_EXTRACTED MATERIAL_:
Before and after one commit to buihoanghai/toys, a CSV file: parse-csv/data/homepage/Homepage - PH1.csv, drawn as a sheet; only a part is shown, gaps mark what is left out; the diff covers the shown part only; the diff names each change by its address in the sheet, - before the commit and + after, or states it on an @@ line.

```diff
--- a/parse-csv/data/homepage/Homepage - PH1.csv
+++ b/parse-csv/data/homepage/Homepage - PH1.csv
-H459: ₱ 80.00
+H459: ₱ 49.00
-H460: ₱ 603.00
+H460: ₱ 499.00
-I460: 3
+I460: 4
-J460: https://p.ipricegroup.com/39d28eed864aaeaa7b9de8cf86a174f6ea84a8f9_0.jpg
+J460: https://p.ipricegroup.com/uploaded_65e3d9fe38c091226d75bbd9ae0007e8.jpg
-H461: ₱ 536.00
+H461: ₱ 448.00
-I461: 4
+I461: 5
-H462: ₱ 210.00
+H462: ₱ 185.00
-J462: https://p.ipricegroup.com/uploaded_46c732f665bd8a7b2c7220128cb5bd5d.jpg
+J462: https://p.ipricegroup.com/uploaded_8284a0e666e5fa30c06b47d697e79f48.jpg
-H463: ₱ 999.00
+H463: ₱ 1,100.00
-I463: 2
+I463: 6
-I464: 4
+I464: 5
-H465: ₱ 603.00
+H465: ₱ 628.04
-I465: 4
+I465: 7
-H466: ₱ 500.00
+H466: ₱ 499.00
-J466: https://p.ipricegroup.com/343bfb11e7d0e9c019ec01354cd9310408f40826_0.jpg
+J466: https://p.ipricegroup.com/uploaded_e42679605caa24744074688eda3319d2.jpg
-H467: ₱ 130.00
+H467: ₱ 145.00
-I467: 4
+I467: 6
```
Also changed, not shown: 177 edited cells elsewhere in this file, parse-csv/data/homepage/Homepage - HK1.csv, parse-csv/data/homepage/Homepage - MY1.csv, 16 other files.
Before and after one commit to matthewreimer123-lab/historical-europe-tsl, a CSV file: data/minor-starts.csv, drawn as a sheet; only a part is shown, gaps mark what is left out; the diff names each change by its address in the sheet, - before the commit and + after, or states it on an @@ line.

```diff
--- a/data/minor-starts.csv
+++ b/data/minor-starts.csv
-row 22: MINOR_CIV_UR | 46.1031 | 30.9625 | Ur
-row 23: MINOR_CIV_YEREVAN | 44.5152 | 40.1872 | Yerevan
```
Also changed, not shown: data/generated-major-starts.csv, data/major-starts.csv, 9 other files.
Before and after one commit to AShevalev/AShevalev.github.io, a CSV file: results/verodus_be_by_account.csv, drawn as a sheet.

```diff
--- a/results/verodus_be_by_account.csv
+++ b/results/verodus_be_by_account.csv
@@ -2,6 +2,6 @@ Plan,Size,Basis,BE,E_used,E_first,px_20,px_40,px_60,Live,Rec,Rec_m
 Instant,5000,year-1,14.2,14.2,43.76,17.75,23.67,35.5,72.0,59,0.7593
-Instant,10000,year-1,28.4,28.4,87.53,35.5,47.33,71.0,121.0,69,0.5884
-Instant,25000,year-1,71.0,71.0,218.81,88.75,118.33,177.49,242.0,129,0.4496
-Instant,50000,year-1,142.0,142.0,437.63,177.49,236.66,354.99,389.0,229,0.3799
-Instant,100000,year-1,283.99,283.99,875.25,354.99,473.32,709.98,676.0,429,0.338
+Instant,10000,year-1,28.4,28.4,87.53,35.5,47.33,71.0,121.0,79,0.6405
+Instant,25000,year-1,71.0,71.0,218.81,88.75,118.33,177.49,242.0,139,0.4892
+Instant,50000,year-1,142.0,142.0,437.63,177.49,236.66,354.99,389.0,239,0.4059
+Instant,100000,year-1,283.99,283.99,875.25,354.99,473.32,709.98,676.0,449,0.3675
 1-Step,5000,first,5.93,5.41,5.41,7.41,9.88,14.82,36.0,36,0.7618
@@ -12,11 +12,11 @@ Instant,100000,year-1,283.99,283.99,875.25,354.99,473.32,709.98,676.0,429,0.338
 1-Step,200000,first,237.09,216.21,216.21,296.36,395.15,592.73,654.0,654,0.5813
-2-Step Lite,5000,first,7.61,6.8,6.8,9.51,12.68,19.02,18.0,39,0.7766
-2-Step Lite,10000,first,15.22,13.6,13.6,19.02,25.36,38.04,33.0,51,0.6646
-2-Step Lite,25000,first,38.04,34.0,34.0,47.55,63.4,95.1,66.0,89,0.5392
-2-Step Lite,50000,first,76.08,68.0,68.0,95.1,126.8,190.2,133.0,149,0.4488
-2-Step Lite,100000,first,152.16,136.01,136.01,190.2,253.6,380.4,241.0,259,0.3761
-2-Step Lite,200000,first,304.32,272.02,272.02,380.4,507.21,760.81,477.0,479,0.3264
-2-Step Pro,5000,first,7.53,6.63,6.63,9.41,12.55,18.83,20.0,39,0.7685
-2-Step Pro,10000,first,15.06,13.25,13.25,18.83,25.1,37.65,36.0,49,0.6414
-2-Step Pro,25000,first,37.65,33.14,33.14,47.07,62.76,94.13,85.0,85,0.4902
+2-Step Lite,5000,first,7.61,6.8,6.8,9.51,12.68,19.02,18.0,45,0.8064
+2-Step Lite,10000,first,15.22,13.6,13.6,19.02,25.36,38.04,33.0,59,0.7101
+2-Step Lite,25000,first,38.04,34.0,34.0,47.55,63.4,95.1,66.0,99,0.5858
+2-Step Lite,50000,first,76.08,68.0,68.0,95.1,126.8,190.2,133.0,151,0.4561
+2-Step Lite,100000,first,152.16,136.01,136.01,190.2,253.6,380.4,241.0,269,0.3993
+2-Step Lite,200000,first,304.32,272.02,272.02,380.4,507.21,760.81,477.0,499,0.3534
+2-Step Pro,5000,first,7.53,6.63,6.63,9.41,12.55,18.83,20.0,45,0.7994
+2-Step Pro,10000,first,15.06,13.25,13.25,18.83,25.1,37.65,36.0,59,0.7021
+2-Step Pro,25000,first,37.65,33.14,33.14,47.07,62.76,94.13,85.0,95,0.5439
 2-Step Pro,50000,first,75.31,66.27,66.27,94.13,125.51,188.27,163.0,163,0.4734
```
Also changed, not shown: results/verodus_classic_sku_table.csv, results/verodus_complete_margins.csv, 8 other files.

_PROBLEM TO WORK ON_: With nothing added or dropped, retype the listing above.

_TASK ANSWER_:
Before and after one commit to buihoanghai/toys, a CSV file: parse-csv/data/homepage/Homepage - PH1.csv, drawn as a sheet; only a part is shown, gaps mark what is left out; the diff covers the shown part only; the diff names each change by its address in the sheet, - before the commit and + after, or states it on an @@ line.

```diff
--- a/parse-csv/data/homepage/Homepage - PH1.csv
+++ b/parse-csv/data/homepage/Homepage - PH1.csv
-H459: ₱ 80.00
+H459: ₱ 49.00
-H460: ₱ 603.00
+H460: ₱ 499.00
-I460: 3
+I460: 4
-J460: https://p.ipricegroup.com/39d28eed864aaeaa7b9de8cf86a174f6ea84a8f9_0.jpg
+J460: https://p.ipricegroup.com/uploaded_65e3d9fe38c091226d75bbd9ae0007e8.jpg
-H461: ₱ 536.00
+H461: ₱ 448.00
-I461: 4
+I461: 5
-H462: ₱ 210.00
+H462: ₱ 185.00
-J462: https://p.ipricegroup.com/uploaded_46c732f665bd8a7b2c7220128cb5bd5d.jpg
+J462: https://p.ipricegroup.com/uploaded_8284a0e666e5fa30c06b47d697e79f48.jpg
-H463: ₱ 999.00
+H463: ₱ 1,100.00
-I463: 2
+I463: 6
-I464: 4
+I464: 5
-H465: ₱ 603.00
+H465: ₱ 628.04
-I465: 4
+I465: 7
-H466: ₱ 500.00
+H466: ₱ 499.00
-J466: https://p.ipricegroup.com/343bfb11e7d0e9c019ec01354cd9310408f40826_0.jpg
+J466: https://p.ipricegroup.com/uploaded_e42679605caa24744074688eda3319d2.jpg
-H467: ₱ 130.00
+H467: ₱ 145.00
-I467: 4
+I467: 6
```
Also changed, not shown: 177 edited cells elsewhere in this file, parse-csv/data/homepage/Homepage - HK1.csv, parse-csv/data/homepage/Homepage - MY1.csv, 16 other files.
Before and after one commit to matthewreimer123-lab/historical-europe-tsl, a CSV file: data/minor-starts.csv, drawn as a sheet; only a part is shown, gaps mark what is left out; the diff names each change by its address in the sheet, - before the commit and + after, or states it on an @@ line.

```diff
--- a/data/minor-starts.csv
+++ b/data/minor-starts.csv
-row 22: MINOR_CIV_UR | 46.1031 | 30.9625 | Ur
-row 23: MINOR_CIV_YEREVAN | 44.5152 | 40.1872 | Yerevan
```
Also changed, not shown: data/generated-major-starts.csv, data/major-starts.csv, 9 other files.
Before and after one commit to AShevalev/AShevalev.github.io, a CSV file: results/verodus_be_by_account.csv, drawn as a sheet.

```diff
--- a/results/verodus_be_by_account.csv
+++ b/results/verodus_be_by_account.csv
@@ -2,6 +2,6 @@ Plan,Size,Basis,BE,E_used,E_first,px_20,px_40,px_60,Live,Rec,Rec_m
 Instant,5000,year-1,14.2,14.2,43.76,17.75,23.67,35.5,72.0,59,0.7593
-Instant,10000,year-1,28.4,28.4,87.53,35.5,47.33,71.0,121.0,69,0.5884
-Instant,25000,year-1,71.0,71.0,218.81,88.75,118.33,177.49,242.0,129,0.4496
-Instant,50000,year-1,142.0,142.0,437.63,177.49,236.66,354.99,389.0,229,0.3799
-Instant,100000,year-1,283.99,283.99,875.25,354.99,473.32,709.98,676.0,429,0.338
+Instant,10000,year-1,28.4,28.4,87.53,35.5,47.33,71.0,121.0,79,0.6405
+Instant,25000,year-1,71.0,71.0,218.81,88.75,118.33,177.49,242.0,139,0.4892
+Instant,50000,year-1,142.0,142.0,437.63,177.49,236.66,354.99,389.0,239,0.4059
+Instant,100000,year-1,283.99,283.99,875.25,354.99,473.32,709.98,676.0,449,0.3675
 1-Step,5000,first,5.93,5.41,5.41,7.41,9.88,14.82,36.0,36,0.7618
@@ -12,11 +12,11 @@ Instant,100000,year-1,283.99,283.99,875.25,354.99,473.32,709.98,676.0,429,0.338
 1-Step,200000,first,237.09,216.21,216.21,296.36,395.15,592.73,654.0,654,0.5813
-2-Step Lite,5000,first,7.61,6.8,6.8,9.51,12.68,19.02,18.0,39,0.7766
-2-Step Lite,10000,first,15.22,13.6,13.6,19.02,25.36,38.04,33.0,51,0.6646
-2-Step Lite,25000,first,38.04,34.0,34.0,47.55,63.4,95.1,66.0,89,0.5392
-2-Step Lite,50000,first,76.08,68.0,68.0,95.1,126.8,190.2,133.0,149,0.4488
-2-Step Lite,100000,first,152.16,136.01,136.01,190.2,253.6,380.4,241.0,259,0.3761
-2-Step Lite,200000,first,304.32,272.02,272.02,380.4,507.21,760.81,477.0,479,0.3264
-2-Step Pro,5000,first,7.53,6.63,6.63,9.41,12.55,18.83,20.0,39,0.7685
-2-Step Pro,10000,first,15.06,13.25,13.25,18.83,25.1,37.65,36.0,49,0.6414
-2-Step Pro,25000,first,37.65,33.14,33.14,47.07,62.76,94.13,85.0,85,0.4902
+2-Step Lite,5000,first,7.61,6.8,6.8,9.51,12.68,19.02,18.0,45,0.8064
+2-Step Lite,10000,first,15.22,13.6,13.6,19.02,25.36,38.04,33.0,59,0.7101
+2-Step Lite,25000,first,38.04,34.0,34.0,47.55,63.4,95.1,66.0,99,0.5858
+2-Step Lite,50000,first,76.08,68.0,68.0,95.1,126.8,190.2,133.0,151,0.4561
+2-Step Lite,100000,first,152.16,136.01,136.01,190.2,253.6,380.4,241.0,269,0.3993
+2-Step Lite,200000,first,304.32,272.02,272.02,380.4,507.21,760.81,477.0,499,0.3534
+2-Step Pro,5000,first,7.53,6.63,6.63,9.41,12.55,18.83,20.0,45,0.7994
+2-Step Pro,10000,first,15.06,13.25,13.25,18.83,25.1,37.65,36.0,59,0.7021
+2-Step Pro,25000,first,37.65,33.14,33.14,47.07,62.76,94.13,85.0,95,0.5439
 2-Step Pro,50000,first,75.31,66.27,66.27,94.13,125.51,188.27,163.0,163,0.4734
```
Also changed, not shown: results/verodus_classic_sku_table.csv, results/verodus_complete_margins.csv, 8 other files.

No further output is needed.